- _EXERCISE AIM_
With no word left out, write out the entire listing.

* * *

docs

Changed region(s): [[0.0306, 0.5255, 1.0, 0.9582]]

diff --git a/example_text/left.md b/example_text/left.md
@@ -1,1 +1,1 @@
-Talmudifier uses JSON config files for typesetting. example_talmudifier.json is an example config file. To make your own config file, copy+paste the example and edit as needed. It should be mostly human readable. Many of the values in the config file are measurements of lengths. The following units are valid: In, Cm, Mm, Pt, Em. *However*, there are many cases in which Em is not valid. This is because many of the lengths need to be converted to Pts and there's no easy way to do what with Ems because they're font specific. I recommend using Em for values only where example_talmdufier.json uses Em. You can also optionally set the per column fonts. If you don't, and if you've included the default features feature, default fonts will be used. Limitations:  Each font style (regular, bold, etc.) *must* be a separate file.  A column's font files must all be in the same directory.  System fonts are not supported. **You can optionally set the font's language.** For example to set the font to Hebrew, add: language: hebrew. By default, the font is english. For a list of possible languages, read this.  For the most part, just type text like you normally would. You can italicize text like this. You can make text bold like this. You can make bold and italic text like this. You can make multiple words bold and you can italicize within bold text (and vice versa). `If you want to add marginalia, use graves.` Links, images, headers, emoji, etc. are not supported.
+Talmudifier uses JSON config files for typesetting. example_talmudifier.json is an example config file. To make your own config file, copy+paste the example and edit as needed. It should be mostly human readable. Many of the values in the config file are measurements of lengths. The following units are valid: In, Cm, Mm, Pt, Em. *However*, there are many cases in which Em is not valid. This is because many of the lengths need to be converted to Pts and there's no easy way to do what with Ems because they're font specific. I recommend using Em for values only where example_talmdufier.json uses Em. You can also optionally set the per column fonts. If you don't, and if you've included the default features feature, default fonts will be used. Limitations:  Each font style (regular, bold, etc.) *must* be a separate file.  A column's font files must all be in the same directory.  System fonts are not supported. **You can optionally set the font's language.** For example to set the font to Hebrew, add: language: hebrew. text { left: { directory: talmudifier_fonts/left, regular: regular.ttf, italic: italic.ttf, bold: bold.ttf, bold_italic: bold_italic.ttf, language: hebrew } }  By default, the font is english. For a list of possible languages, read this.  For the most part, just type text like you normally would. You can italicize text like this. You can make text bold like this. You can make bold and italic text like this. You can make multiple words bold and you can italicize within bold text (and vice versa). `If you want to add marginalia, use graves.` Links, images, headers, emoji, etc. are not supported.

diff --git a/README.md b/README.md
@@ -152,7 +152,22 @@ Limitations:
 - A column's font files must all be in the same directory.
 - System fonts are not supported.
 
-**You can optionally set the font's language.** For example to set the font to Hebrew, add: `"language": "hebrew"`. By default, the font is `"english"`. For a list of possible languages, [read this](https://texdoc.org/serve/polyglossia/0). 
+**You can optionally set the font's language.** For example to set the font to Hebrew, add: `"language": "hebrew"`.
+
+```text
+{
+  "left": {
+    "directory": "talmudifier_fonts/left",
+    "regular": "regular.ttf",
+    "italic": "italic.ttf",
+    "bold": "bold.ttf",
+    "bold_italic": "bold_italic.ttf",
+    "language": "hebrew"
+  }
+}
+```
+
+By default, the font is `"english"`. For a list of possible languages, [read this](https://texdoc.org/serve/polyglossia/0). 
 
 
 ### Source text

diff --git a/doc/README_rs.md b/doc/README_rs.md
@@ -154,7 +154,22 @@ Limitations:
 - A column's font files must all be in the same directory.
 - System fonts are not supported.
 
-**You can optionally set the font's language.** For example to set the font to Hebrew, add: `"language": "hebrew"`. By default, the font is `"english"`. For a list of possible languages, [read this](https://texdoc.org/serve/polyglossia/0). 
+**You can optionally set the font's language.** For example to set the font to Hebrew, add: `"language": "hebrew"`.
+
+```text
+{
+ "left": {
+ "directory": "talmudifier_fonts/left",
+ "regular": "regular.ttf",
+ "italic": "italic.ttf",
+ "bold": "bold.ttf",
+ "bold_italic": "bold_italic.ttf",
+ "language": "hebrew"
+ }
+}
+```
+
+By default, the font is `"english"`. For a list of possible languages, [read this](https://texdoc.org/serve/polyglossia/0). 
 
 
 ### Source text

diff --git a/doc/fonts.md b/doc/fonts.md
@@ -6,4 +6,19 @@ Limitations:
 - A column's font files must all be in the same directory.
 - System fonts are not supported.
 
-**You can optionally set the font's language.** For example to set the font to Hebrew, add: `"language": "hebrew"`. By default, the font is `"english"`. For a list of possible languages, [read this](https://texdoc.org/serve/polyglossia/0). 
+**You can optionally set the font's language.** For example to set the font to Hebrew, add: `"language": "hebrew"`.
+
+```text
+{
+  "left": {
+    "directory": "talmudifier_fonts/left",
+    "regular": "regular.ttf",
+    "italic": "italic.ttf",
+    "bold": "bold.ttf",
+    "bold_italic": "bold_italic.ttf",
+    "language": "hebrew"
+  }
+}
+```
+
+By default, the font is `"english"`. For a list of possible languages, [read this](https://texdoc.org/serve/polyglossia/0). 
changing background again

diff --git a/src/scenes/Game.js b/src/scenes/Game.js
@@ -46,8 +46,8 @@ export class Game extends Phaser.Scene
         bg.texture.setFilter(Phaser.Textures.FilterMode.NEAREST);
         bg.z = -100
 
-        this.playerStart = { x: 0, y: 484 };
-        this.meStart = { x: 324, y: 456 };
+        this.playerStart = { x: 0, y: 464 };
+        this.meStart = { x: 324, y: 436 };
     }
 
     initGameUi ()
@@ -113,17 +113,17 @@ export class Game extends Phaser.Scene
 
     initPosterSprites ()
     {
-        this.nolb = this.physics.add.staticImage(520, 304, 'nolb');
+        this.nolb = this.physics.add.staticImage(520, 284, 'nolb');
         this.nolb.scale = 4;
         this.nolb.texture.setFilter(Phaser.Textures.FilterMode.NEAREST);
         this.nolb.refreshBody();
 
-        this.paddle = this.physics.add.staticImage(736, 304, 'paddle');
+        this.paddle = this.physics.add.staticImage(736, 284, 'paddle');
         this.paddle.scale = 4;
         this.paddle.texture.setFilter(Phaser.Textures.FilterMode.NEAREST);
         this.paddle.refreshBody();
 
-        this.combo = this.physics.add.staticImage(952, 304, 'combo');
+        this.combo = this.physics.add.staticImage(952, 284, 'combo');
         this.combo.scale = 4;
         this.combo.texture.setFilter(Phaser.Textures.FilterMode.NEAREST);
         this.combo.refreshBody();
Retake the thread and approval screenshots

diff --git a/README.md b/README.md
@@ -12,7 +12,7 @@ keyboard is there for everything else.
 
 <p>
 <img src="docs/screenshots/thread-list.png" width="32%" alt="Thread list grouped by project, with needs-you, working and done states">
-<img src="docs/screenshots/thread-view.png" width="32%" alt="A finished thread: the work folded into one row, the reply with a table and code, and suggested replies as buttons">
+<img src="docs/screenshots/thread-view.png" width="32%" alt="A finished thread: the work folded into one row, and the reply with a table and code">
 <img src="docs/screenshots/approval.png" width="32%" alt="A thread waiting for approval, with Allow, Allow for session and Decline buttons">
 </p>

* * *

- _TASK RESULT_
docs

Changed region(s): [[0.0306, 0.5255, 1.0, 0.9582]]

diff --git a/example_text/left.md b/example_text/left.md
@@ -1,1 +1,1 @@
-Talmudifier uses JSON config files for typesetting. example_talmudifier.json is an example config file. To make your own config file, copy+paste the example and edit as needed. It should be mostly human readable. Many of the values in the config file are measurements of lengths. The following units are valid: In, Cm, Mm, Pt, Em. *However*, there are many cases in which Em is not valid. This is because many of the lengths need to be converted to Pts and there's no easy way to do what with Ems because they're font specific. I recommend using Em for values only where example_talmdufier.json uses Em. You can also optionally set the per column fonts. If you don't, and if you've included the default features feature, default fonts will be used. Limitations:  Each font style (regular, bold, etc.) *must* be a separate file.  A column's font files must all be in the same directory.  System fonts are not supported. **You can optionally set the font's language.** For example to set the font to Hebrew, add: language: hebrew. By default, the font is english. For a list of possible languages, read this.  For the most part, just type text like you normally would. You can italicize text like this. You can make text bold like this. You can make bold and italic text like this. You can make multiple words bold and you can italicize within bold text (and vice versa). `If you want to add marginalia, use graves.` Links, images, headers, emoji, etc. are not supported.
+Talmudifier uses JSON config files for typesetting. example_talmudifier.json is an example config file. To make your own config file, copy+paste the example and edit as needed. It should be mostly human readable. Many of the values in the config file are measurements of lengths. The following units are valid: In, Cm, Mm, Pt, Em. *However*, there are many cases in which Em is not valid. This is because many of the lengths need to be converted to Pts and there's no easy way to do what with Ems because they're font specific. I recommend using Em for values only where example_talmdufier.json uses Em. You can also optionally set the per column fonts. If you don't, and if you've included the default features feature, default fonts will be used. Limitations:  Each font style (regular, bold, etc.) *must* be a separate file.  A column's font files must all be in the same directory.  System fonts are not supported. **You can optionally set the font's language.** For example to set the font to Hebrew, add: language: hebrew. text { left: { directory: talmudifier_fonts/left, regular: regular.ttf, italic: italic.ttf, bold: bold.ttf, bold_italic: bold_italic.ttf, language: hebrew } }  By default, the font is english. For a list of possible languages, read this.  For the most part, just type text like you normally would. You can italicize text like this. You can make text bold like this. You can make bold and italic text like this. You can make multiple words bold and you can italicize within bold text (and vice versa). `If you want to add marginalia, use graves.` Links, images, headers, emoji, etc. are not supported.

diff --git a/README.md b/README.md
@@ -152,7 +152,22 @@ Limitations:
 - A column's font files must all be in the same directory.
 - System fonts are not supported.
 
-**You can optionally set the font's language.** For example to set the font to Hebrew, add: `"language": "hebrew"`. By default, the font is `"english"`. For a list of possible languages, [read this](https://texdoc.org/serve/polyglossia/0). 
+**You can optionally set the font's language.** For example to set the font to Hebrew, add: `"language": "hebrew"`.
+
+```text
+{
+  "left": {
+    "directory": "talmudifier_fonts/left",
+    "regular": "regular.ttf",
+    "italic": "italic.ttf",
+    "bold": "bold.ttf",
+    "bold_italic": "bold_italic.ttf",
+    "language": "hebrew"
+  }
+}
+```
+
+By default, the font is `"english"`. For a list of possible languages, [read this](https://texdoc.org/serve/polyglossia/0). 
 
 
 ### Source text

diff --git a/doc/README_rs.md b/doc/README_rs.md
@@ -154,7 +154,22 @@ Limitations:
 - A column's font files must all be in the same directory.
 - System fonts are not supported.
 
-**You can optionally set the font's language.** For example to set the font to Hebrew, add: `"language": "hebrew"`. By default, the font is `"english"`. For a list of possible languages, [read this](https://texdoc.org/serve/polyglossia/0). 
+**You can optionally set the font's language.** For example to set the font to Hebrew, add: `"language": "hebrew"`.
+
+```text
+{
+ "left": {
+ "directory": "talmudifier_fonts/left",
+ "regular": "regular.ttf",
+ "italic": "italic.ttf",
+ "bold": "bold.ttf",
+ "bold_italic": "bold_italic.ttf",
+ "language": "hebrew"
+ }
+}
+```
+
+By default, the font is `"english"`. For a list of possible languages, [read this](https://texdoc.org/serve/polyglossia/0). 
 
 
 ### Source text

diff --git a/doc/fonts.md b/doc/fonts.md
@@ -6,4 +6,19 @@ Limitations:
 - A column's font files must all be in the same directory.
 - System fonts are not supported.
 
-**You can optionally set the font's language.** For example to set the font to Hebrew, add: `"language": "hebrew"`. By default, the font is `"english"`. For a list of possible languages, [read this](https://texdoc.org/serve/polyglossia/0). 
+**You can optionally set the font's language.** For example to set the font to Hebrew, add: `"language": "hebrew"`.
+
+```text
+{
+  "left": {
+    "directory": "talmudifier_fonts/left",
+    "regular": "regular.ttf",
+    "italic": "italic.ttf",
+    "bold": "bold.ttf",
+    "bold_italic": "bold_italic.ttf",
+    "language": "hebrew"
+  }
+}
+```
+
+By default, the font is `"english"`. For a list of possible languages, [read this](https://texdoc.org/serve/polyglossia/0). 
changing background again

diff --git a/src/scenes/Game.js b/src/scenes/Game.js
@@ -46,8 +46,8 @@ export class Game extends Phaser.Scene
         bg.texture.setFilter(Phaser.Textures.FilterMode.NEAREST);
         bg.z = -100
 
-        this.playerStart = { x: 0, y: 484 };
-        this.meStart = { x: 324, y: 456 };
+        this.playerStart = { x: 0, y: 464 };
+        this.meStart = { x: 324, y: 436 };
     }
 
     initGameUi ()
@@ -113,17 +113,17 @@ export class Game extends Phaser.Scene
 
     initPosterSprites ()
     {
-        this.nolb = this.physics.add.staticImage(520, 304, 'nolb');
+        this.nolb = this.physics.add.staticImage(520, 284, 'nolb');
         this.nolb.scale = 4;
         this.nolb.texture.setFilter(Phaser.Textures.FilterMode.NEAREST);
         this.nolb.refreshBody();
 
-        this.paddle = this.physics.add.staticImage(736, 304, 'paddle');
+        this.paddle = this.physics.add.staticImage(736, 284, 'paddle');
         this.paddle.scale = 4;
         this.paddle.texture.setFilter(Phaser.Textures.FilterMode.NEAREST);
         this.paddle.refreshBody();
 
-        this.combo = this.physics.add.staticImage(952, 304, 'combo');
+        this.combo = this.physics.add.staticImage(952, 284, 'combo');
         this.combo.scale = 4;
         this.combo.texture.setFilter(Phaser.Textures.FilterMode.NEAREST);
         this.combo.refreshBody();
Retake the thread and approval screenshots

diff --git a/README.md b/README.md
@@ -12,7 +12,7 @@ keyboard is there for everything else.
 
 <p>
 <img src="docs/screenshots/thread-list.png" width="32%" alt="Thread list grouped by project, with needs-you, working and done states">
-<img src="docs/screenshots/thread-view.png" width="32%" alt="A finished thread: the work folded into one row, the reply with a table and code, and suggested replies as buttons">
+<img src="docs/screenshots/thread-view.png" width="32%" alt="A finished thread: the work folded into one row, and the reply with a table and code">
 <img src="docs/screenshots/approval.png" width="32%" alt="A thread waiting for approval, with Allow, Allow for session and Decline buttons">
 </p>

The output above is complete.